Berlin, please be nice to us

If you've read the numerous blogposts which I have written in my head (and not written down anywhere) you'll know that I, and the other half, have a tendency to get desperately homesick.
Homesick for a place that isn't really home, where I only sort of speak the language, and where I only lived for 9 months of my 25 years. Not the most obvious definition for home.
But Berlin captured my heart, and I haven't yet got it back. I don't know if I ever will.

We're going there tomorrow, for the first time since we left, and I'm not going with the intention of getting my heart back. I just hope I don't leave even more of it behind - it will get too difficult.

Difficult because I don't imagine it will ever be particularly possible to live there again, at least not for any great length of time. Despite learning the language on and off since I was 11, I'm not quite fluent. I can hold a decent conversation about every day things (and less everyday things, like health insurance, and symptoms of endometriosis) but I could never persuade anyone that I'm anything near a native speaker. And to be a doctor, I believe you need to make a damn good attempt at that. Working with doctors here, with less-than-perfect English (including a whole presentation on "pregnancy women"), has convinced me that my chance of being a good doctor in Germany is slim. And if I can't be good, I shouldn't be doing it.
Additionally, the very dyslexic other half dislikes learning languages, it doesn't come naturally to him, and he works in hospitality - another area where language ability is definitely ideal (again, not always reflected in the UK). And one of his current aims in life is to make cider. Germany, and Berlin specifically, are not exactly known for their cider.
Add to that family commitments that may well keep me in this country in the future.

The overall conclusion is a minor dilemma. My heart is in one place, my life is in another. That can't easily be reconciled.

So I'm asking please, Berlin, be kind this week. Bring back good memories (there are many), and we'll create some new ones, but be gentle. I can't afford to leave any more of my heart - I think I'll be needing all I've got.

I'm scared.

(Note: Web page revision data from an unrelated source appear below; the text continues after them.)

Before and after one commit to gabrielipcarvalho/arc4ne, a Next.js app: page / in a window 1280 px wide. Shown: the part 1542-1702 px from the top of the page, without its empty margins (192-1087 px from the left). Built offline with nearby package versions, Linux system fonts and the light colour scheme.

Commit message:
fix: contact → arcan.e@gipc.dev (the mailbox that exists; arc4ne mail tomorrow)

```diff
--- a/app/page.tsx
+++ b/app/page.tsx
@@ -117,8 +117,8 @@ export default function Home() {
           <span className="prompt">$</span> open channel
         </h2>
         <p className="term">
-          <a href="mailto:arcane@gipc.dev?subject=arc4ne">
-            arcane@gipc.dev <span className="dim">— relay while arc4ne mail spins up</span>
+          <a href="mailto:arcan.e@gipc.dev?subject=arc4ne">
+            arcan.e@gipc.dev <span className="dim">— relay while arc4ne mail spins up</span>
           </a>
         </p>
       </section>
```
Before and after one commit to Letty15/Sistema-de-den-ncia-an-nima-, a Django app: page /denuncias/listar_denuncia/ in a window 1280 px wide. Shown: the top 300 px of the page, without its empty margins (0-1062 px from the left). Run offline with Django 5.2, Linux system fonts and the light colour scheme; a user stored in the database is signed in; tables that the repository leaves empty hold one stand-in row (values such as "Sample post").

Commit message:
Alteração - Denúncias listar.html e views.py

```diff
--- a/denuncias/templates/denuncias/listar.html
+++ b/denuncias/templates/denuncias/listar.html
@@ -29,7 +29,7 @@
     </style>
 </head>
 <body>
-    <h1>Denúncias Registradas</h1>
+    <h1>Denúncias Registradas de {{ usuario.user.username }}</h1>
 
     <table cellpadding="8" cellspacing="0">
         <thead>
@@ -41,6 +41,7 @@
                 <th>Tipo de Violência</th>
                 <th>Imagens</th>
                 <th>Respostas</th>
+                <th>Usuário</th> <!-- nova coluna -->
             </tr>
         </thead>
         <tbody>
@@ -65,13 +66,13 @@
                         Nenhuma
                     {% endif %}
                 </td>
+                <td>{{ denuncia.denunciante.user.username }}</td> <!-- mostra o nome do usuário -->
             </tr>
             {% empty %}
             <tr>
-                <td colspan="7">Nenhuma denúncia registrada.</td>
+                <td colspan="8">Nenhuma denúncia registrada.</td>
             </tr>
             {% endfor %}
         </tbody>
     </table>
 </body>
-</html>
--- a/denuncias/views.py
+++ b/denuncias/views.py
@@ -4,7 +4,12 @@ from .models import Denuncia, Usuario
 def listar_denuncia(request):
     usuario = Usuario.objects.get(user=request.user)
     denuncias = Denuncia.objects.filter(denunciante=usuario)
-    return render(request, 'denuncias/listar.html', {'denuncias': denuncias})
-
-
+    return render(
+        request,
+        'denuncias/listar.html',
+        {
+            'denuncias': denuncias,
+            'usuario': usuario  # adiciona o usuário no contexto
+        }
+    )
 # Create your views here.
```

[I realise this sounds terribly wishy-washy and overly emotional, I am not normally one for talking about hearts, other than in a medical biological sense. It's not intended to be slushy. I think it's a post-OSCE, post-exam brain talking. I had a four hour practical exam today and my brain has turned to mush. I am not a slushy person, but these are the best words to describe the longing that I have to be in a place that felt like home. Don't judge me.]

Saturday, 21 January 2012

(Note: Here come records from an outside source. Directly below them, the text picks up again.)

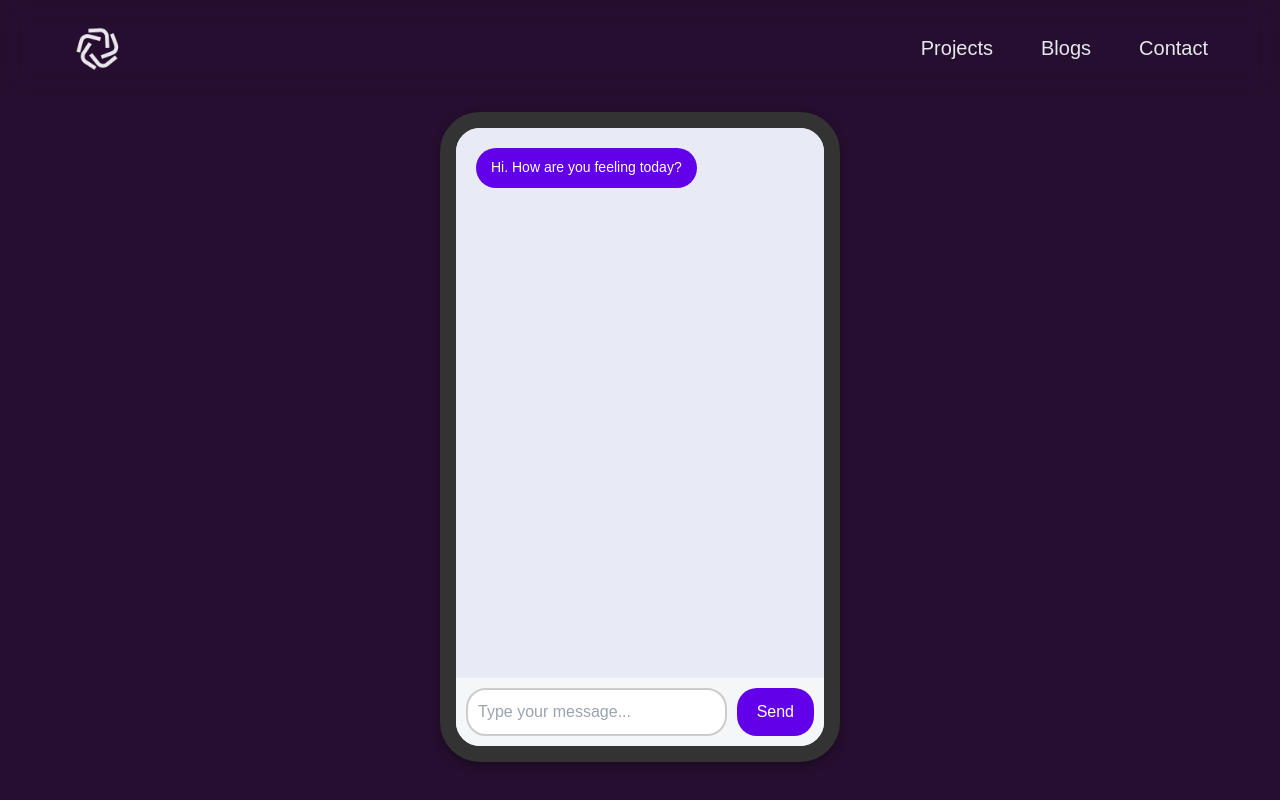
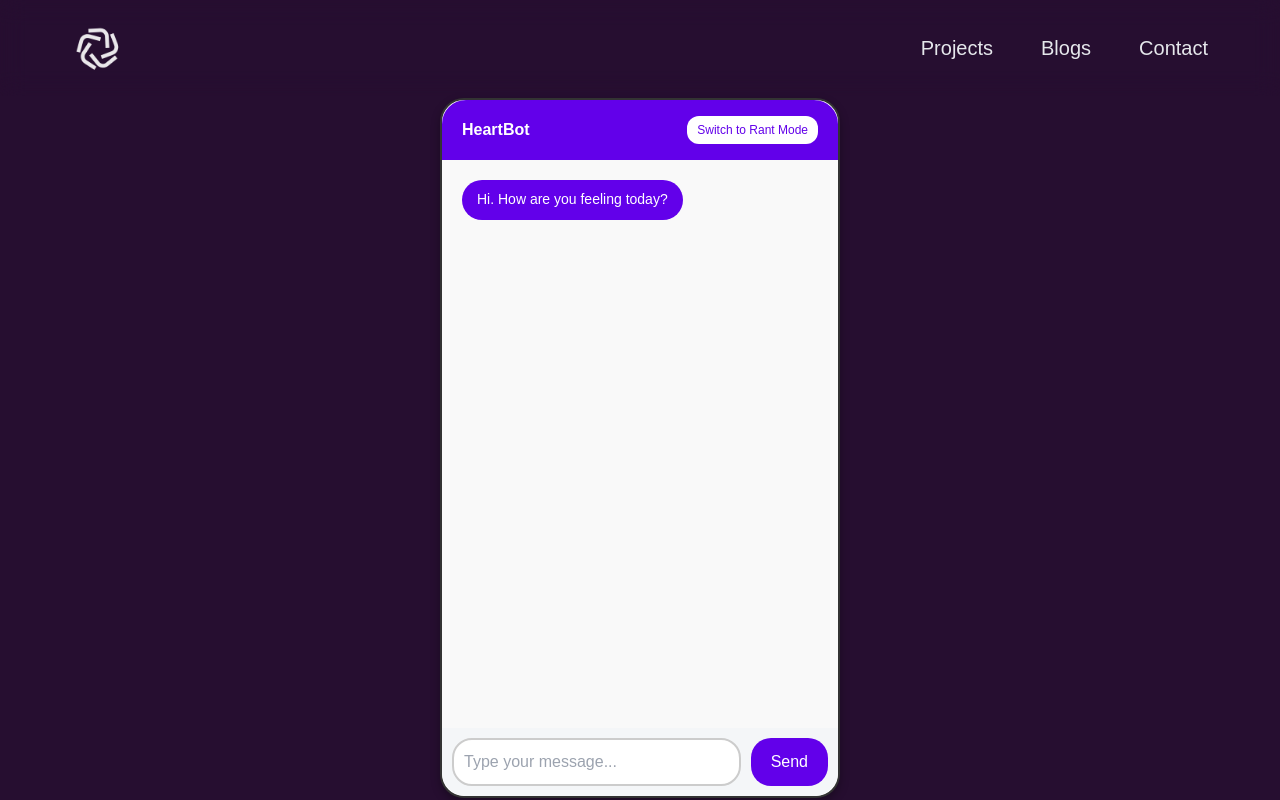
Before and after one commit to Buddhsen-tripathi/Portfolio, a React (Vite) app: page /heartbot in a window 1280 px wide. Shown: the top 800 px of the page. Built offline with nearby package versions, Linux system fonts and the light colour scheme.

Commit message:
Rant mode heartbot

```diff
--- a/src/components/HeartBot.jsx
+++ b/src/components/HeartBot.jsx
@@ -5,44 +5,102 @@ const HeartBot = () => {
         { sender: "bot", text: "Hi. How are you feeling today?" },
     ]);
     const [userMessage, setUserMessage] = useState("");
+    const [mode, setMode] = useState("interactive");
+    const [rantMessages, setRantMessages] = useState([]);
 
-    const handleSendMessage = async (e) => {
+    const handleSendMessage = (e) => {
         e.preventDefault();
         if (!userMessage.trim()) return;
 
         const newMessages = [...messages, { sender: "user", text: userMessage }];
         setMessages(newMessages);
 
-        try {
-            const response = await fetch("https://heartbotbe-production.up.railway.app/api/message", {
+        if (mode === "rant") {
+            // Store messages in a separate list for Rant Mode
+            setRantMessages([...rantMessages, userMessage]);
+        } else {
+            // Call API for Interactive Mode
+            fetch("http://localhost:8000/api/message", {
                 method: "POST",
                 headers: { "Content-Type": "application/json" },
                 credentials: "include", // Include cookies for session management
                 body: JSON.stringify({ message: userMessage }),
-            });
-            const updatedConversation = await response.json();
-            setMessages(updatedConversation);
-        } catch (error) {
-            console.error("Error sending message:", error);
+            })
+                .then((response) => response.json())
+                .then((updatedConversation) => setMessages(updatedConversation))
+                .catch((error) => console.error("Error sending message:", error));
         }
 
         setUserMessage(""); // Clear input
     };
 
+    const toggleMode = () => {
+        const newMode = mode === "interactive" ? "rant" : "interactive";
+
+        if (newMode === "interactive" && rantMessages.length > 0) {
+            // Respond to all rant messages when switching back
+            const combinedRant = rantMessages.join(" ");
+            fetch("https://heartbotbe-production.up.railway.app:80/api/message", {
+                method: "POST",
+                headers: { "Content-Type": "application/json" },
+                credentials: "include",
+                body: JSON.stringify({ message: combinedRant }),
+            })
+                .then((response) => response.json())
+                .then((updatedConversation) => {
+                    setMessages([...messages, ...updatedConversation]);
+                    setRantMessages([]); // Clear rant messages after processing
+                })
+                .catch((error) => console.error("Error processing rant messages:", error));
+        }
+
+        setMode(newMode);
+    };
+
     return (
-        <div className="max-w-[1000px] mx-auto p-6 mt-24 bd-page">
+        <div className="flex justify-center items-center min-h-screen mt-12 bg-gray-100">
             <div
                 style={{
                     width: "400px",
-                    height: "650px",
-                    border: "16px solid #333",
-                    borderRadius: "40px",
+                    height: "700px",
+                    border: "2px solid #333",
+                    borderRadius: "24px",
                     backgroundColor: "#fff",
                     display: "flex",
                     flexDirection: "column",
                     boxShadow: "0 4px 10px rgba(0, 0, 0, 0.3)",
                 }}
             >
+                {/* Header with Toggle Button */}
+                <div
+                    style={{
+                        display: "flex",
+                        justifyContent: "space-between",
+                        alignItems: "center",
+                        padding: "10px 20px",
+                        backgroundColor: "#6200ea",
+                        color: "#fff",
+                        borderRadius: "24px 24px 0 0",
+                    }}
+                >
+                    <h2 style={{ fontSize: "16px", fontWeight: "bold" }}>HeartBot</h2>
+                    <button
+                        onClick={toggleMode}
+                        style={{
+                            padding: "5px 10px",
+                            backgroundColor: "#fff",
+                            color: "#6200ea",
+                            borderRadius: "12px",
+                            fontSize: "12px",
+                            cursor: "pointer",
+                            border: "none",
+                        }}
+                    >
+                        {mode === "interactive" ? "Switch to Rant Mode" : "Switch to Interactive Mode"}
+                    </button>
+                </div>
+
+                {/* Chat Messages */}
                 <div
                     style={{
                         flex: 1,
@@ -51,8 +109,7 @@ const HeartBot = () => {
                         display: "flex",
                         flexDirection: "column",
                         gap: "10px",
-                        background: "#e8eaf6",
-                        borderRadius: "24px 24px 0 0",
+                        background: "#f9f9f9",
                     }}
                 >
                     {messages.map((msg, index) => (
@@ -65,7 +122,7 @@ const HeartBot = () => {
                                 fontSize: "14px",
                                 lineHeight: "1.4",
                                 alignSelf: msg.sender === "user" ? "flex-end" : "flex-start",
-                                backgroundColor: msg.sender === "user" ? "#f5f5f5" : "#6200ea",
+                                backgroundColor: msg.sender === "user" ? "#e0e0e0" : "#6200ea",
                                 color: msg.sender === "user" ? "#333" : "#fff",
                             }}
                         >
@@ -73,6 +130,8 @@ const HeartBot = () => {
                         </div>
                     ))}
                 </div>
+
+                {/* Input Field */}
                 <form
                     style={{
                         display: "flex",
```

Thank god for OSCE chocolate

If the Daily Mail knew how much confectionery I consumed today, paid for with taxpayers' and NHS money**, they'd have a field day. Though if it gets me through the exam, which gets me to being a doctor, that's for the good of the country, right?!?

**Before anyone who might read this says it's paid for from university fees, final year medical students don't pay them. The NHS do. (However, the NHS student bursary I receive pays for any other chocolate I eat, so maybe it's all much of a muchness.)

OSCE = Observed (or objective?!) structured clinical examination. ie practical exam in which I pretend to be a real doctor, usually with actors but sometimes real patients, and get marked on how good I am at pretending, and therefore whether I should be allowed to do it for real. Each bit lasts about 10 minutes, each exam has that 10-16 times over. Mega stressful.

Tuesday, 17 January 2012


Interestingly,* it would appear that the usual prescription daily mild laxatives (best treatment for endometriosis I've come across) are suddenly no longer required when medical finals are looming. And that was just for a writing exam. I dread to think about the OSCEs - practical exams - coming later this week.

It never ceases to amaze me, all the complex effects that stress can have on our bodies. Mind and body are so intricately interwoven.

*Yes, I realise it's probably only interesting for me, because I'm a medic. Apologies for the TMI if this is not your cup of tea.